**Collection entries**.
________________________
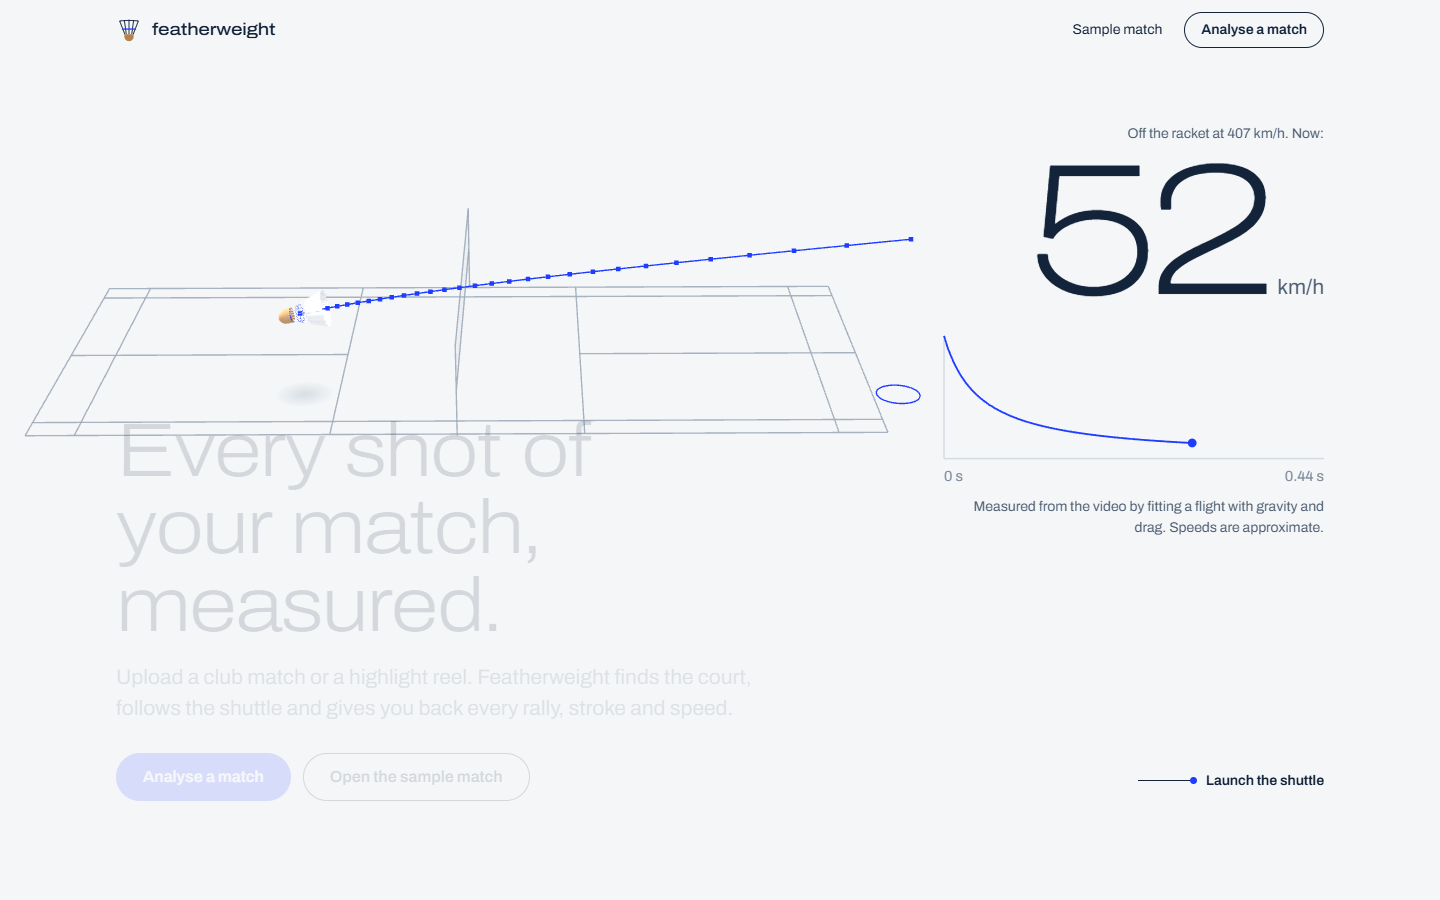
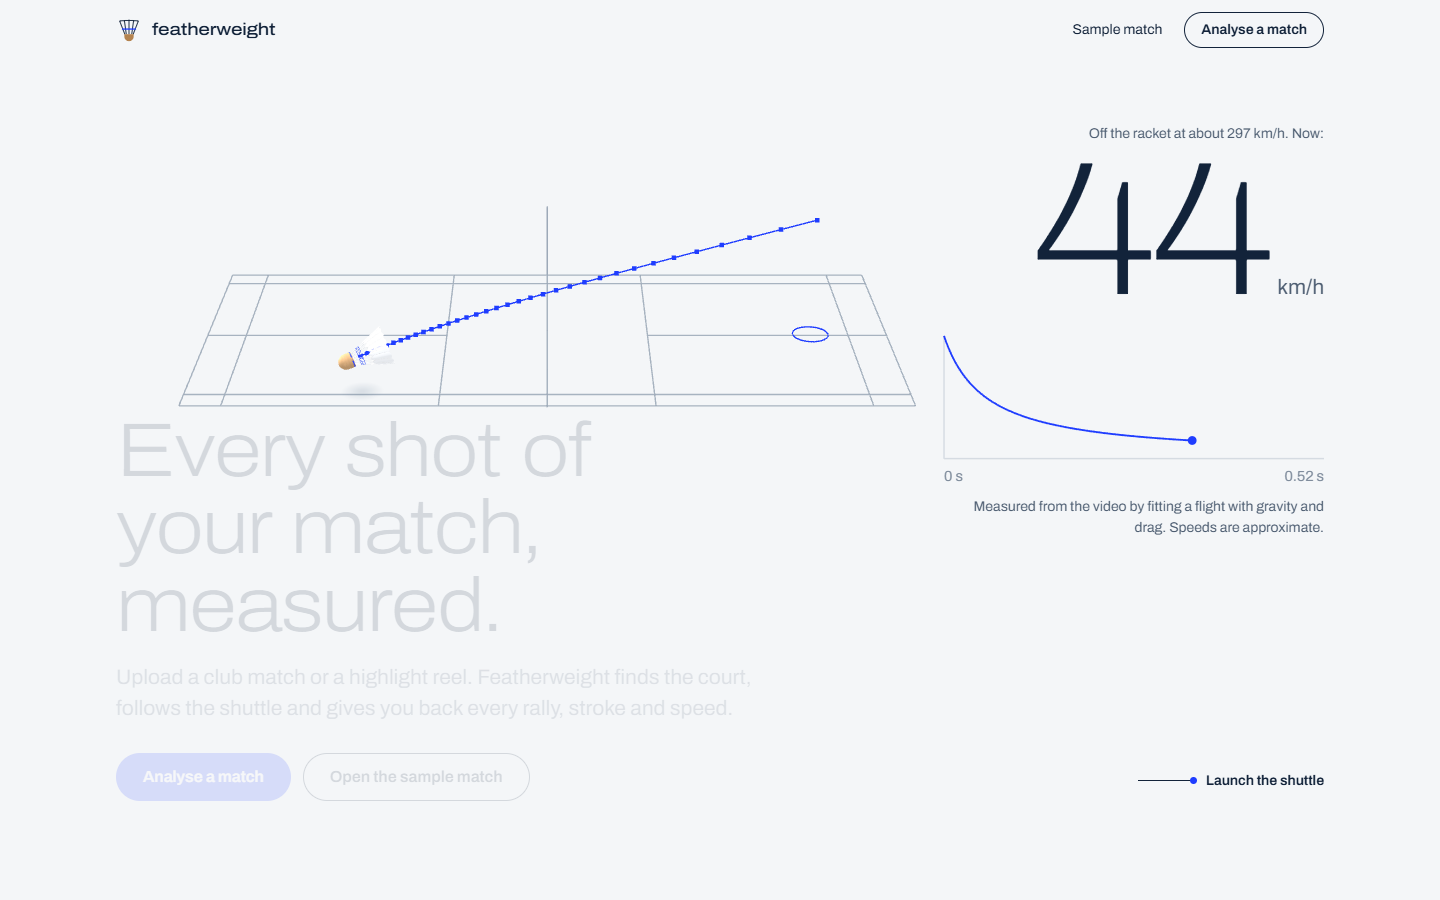
Featherweight hero: pick a believable fast smash and keep the court clear of the headline
The hero now flies the fastest good smash at or below the clip's 90th
percentile of good smash speeds (capped at 300 km/h) instead of a fit near
the bound, with hedged copy. The wide shot is framed from the court's side,
pulled back and raised so it no longer overlaps the headline or the readout.

diff --git a/design/prototypes/b-featherweight/js/data.js b/design/prototypes/b-featherweight/js/data.js
@@ -62,20 +62,29 @@ export function teamName(analysis, team) {
   return teamMembers(analysis, team).map((id) => nameOf(analysis, id)).join(' & ');
 }
 
-/** The data's fastest shot with a good flight fit (a smash when there is one). */
+/**
+ * A believable fast shot for the hero. Single flight fits can be well off and
+ * the fastest "good" fits sit near the fit's bound, so take the fastest good
+ * smash at or below the clip's 90th percentile of good smash speeds (and no
+ * more than 300 km/h). Falls back to any good shot under the same rule.
+ */
 export function fastestShot(analysis) {
-  let best = null;
+  const all = [];
   analysis.rallies.forEach((rally) => {
     rally.shots.forEach((shot, i) => {
       const f = shot.flight;
-      if (!f || f.quality !== 'good' || f.initial_speed_kmh == null) return;
-      if (!shot.hitter_position) return;
-      if (!best || f.initial_speed_kmh > best.shot.flight.initial_speed_kmh) {
-        best = { shot, rally, next: rally.shots[i + 1] || null };
-      }
+      if (!f || f.quality !== 'good' || f.initial_speed_kmh == null || !shot.hitter_position) return;
+      all.push({ shot, rally, next: rally.shots[i + 1] || null, v: f.initial_speed_kmh });
     });
   });
-  return best;
+  const pick = (list) => {
+    if (!list.length) return null;
+    const sorted = list.map((c) => c.v).sort((a, b) => a - b);
+    const p90 = sorted[Math.min(sorted.length - 1, Math.floor(0.9 * (sorted.length - 1)))];
+    const cap = Math.min(p90, 300);
+    return list.filter((c) => c.v <= cap).sort((a, b) => b.v - a.v)[0] || null;
+  };
+  return pick(all.filter((c) => c.shot.family === 'smash')) || pick(all);
 }
 
 // ---------- geometry ----------

diff --git a/design/prototypes/b-featherweight/js/hero.js b/design/prototypes/b-featherweight/js/hero.js
@@ -351,10 +351,11 @@ export function createHero(canvas, flight, { onFrame } = {}) {
   // camera framing
   const mid = start.clone().lerp(end, 0.5);
   mid.y = 1.4;
+  mid.x = 0;
+  mid.z = 0;
   const dir0 = new THREE.Vector3(0.28, 0.1, 1).normalize();
-  const along = end.clone().sub(start).setY(0).normalize();
-  const sideways = new THREE.Vector3(along.z, 0, -along.x);
-  if (sideways.x < 0) sideways.negate();
+  // always frame from the side of the court, whatever the shot's direction
+  const sideways = new THREE.Vector3(1, 0, 0);
   const dir1 = sideways.clone().multiplyScalar(1).add(new THREE.Vector3(0, 0.42, 0)).normalize();
   let d1 = 18;
   let w = 1;
@@ -370,7 +371,7 @@ export function createHero(canvas, flight, { onFrame } = {}) {
     camera.aspect = w / h;
     camera.fov = narrow ? 40 : 28;
     const hfov = 2 * Math.atan(Math.tan((camera.fov * Math.PI) / 360) * camera.aspect);
-    d1 = Math.max(16, (narrow ? 7.6 : 11.5) / Math.tan(hfov / 2));
+    d1 = Math.max(16, (narrow ? 7.6 : 14) / Math.tan(hfov / 2));
     scene.fog.near = d1 * 1.2;
     scene.fog.far = d1 * 2.6;
     camera.updateProjectionMatrix();
@@ -445,7 +446,7 @@ export function createHero(canvas, flight, { onFrame } = {}) {
     camera.lookAt(target);
     // shift the resting shuttle off centre so it sits beside the headline
     if (narrow) camera.setViewOffset(w, h, 0, h * lerp(0.13, 0.06, pull), w, h);
-    else camera.setViewOffset(w, h, w * lerp(-0.17, 0.12, pull), h * lerp(-0.04, 0.15, pull), w, h);
+    else camera.setViewOffset(w, h, w * lerp(-0.17, 0.12, pull), h * lerp(-0.04, 0.2, pull), w, h);
 
     renderer.render(scene, camera);
 

diff --git a/design/prototypes/b-featherweight/js/main.js b/design/prototypes/b-featherweight/js/main.js
@@ -75,7 +75,7 @@ async function landing(root) {
         </div>
       </div>
       <div class="readout" data-readout>
-        <p class="readout-kicker" data-kicker>The fastest shot in the sample match</p>
+        <p class="readout-kicker" data-kicker>One of the hardest shots in the sample match</p>
         <div class="readout-num"><span class="num" data-speed>0</span><span class="unit">km/h</span></div>
         <svg class="decay" viewBox="0 0 260 96" aria-hidden="true">
           <line class="axis" x1="0" y1="88" x2="260" y2="88"/>
@@ -165,7 +165,7 @@ async function landing(root) {
       dot.setAttribute('cx', 0);
       dot.setAttribute('cy', Y(speed).toFixed(1));
     }
-    kickerEl.textContent = fl > 0 ? `Off the racket at ${Math.round(vmax)} km/h. ${p >= 0.88 ? 'On arrival:' : 'Now:'}` : 'The fastest shot in the sample match';
+    kickerEl.textContent = fl > 0 ? `Off the racket at about ${Math.round(vmax)} km/h. ${p >= 0.88 ? 'On arrival:' : 'Now:'}` : 'One of the hardest shots in the sample match';
     capEl.innerHTML = p >= 0.9 ? finalCap : 'Measured from the video by fitting a flight with gravity and drag. Speeds are approximate.';
     launchLabel.textContent = p >= 0.9 ? 'Launch it again' : 'Launch the shuttle';
   }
________________________
**Exercise instructions**.
Say how many lines in the records contain the word "from". Nothing but the number is required.

**Response area**.
3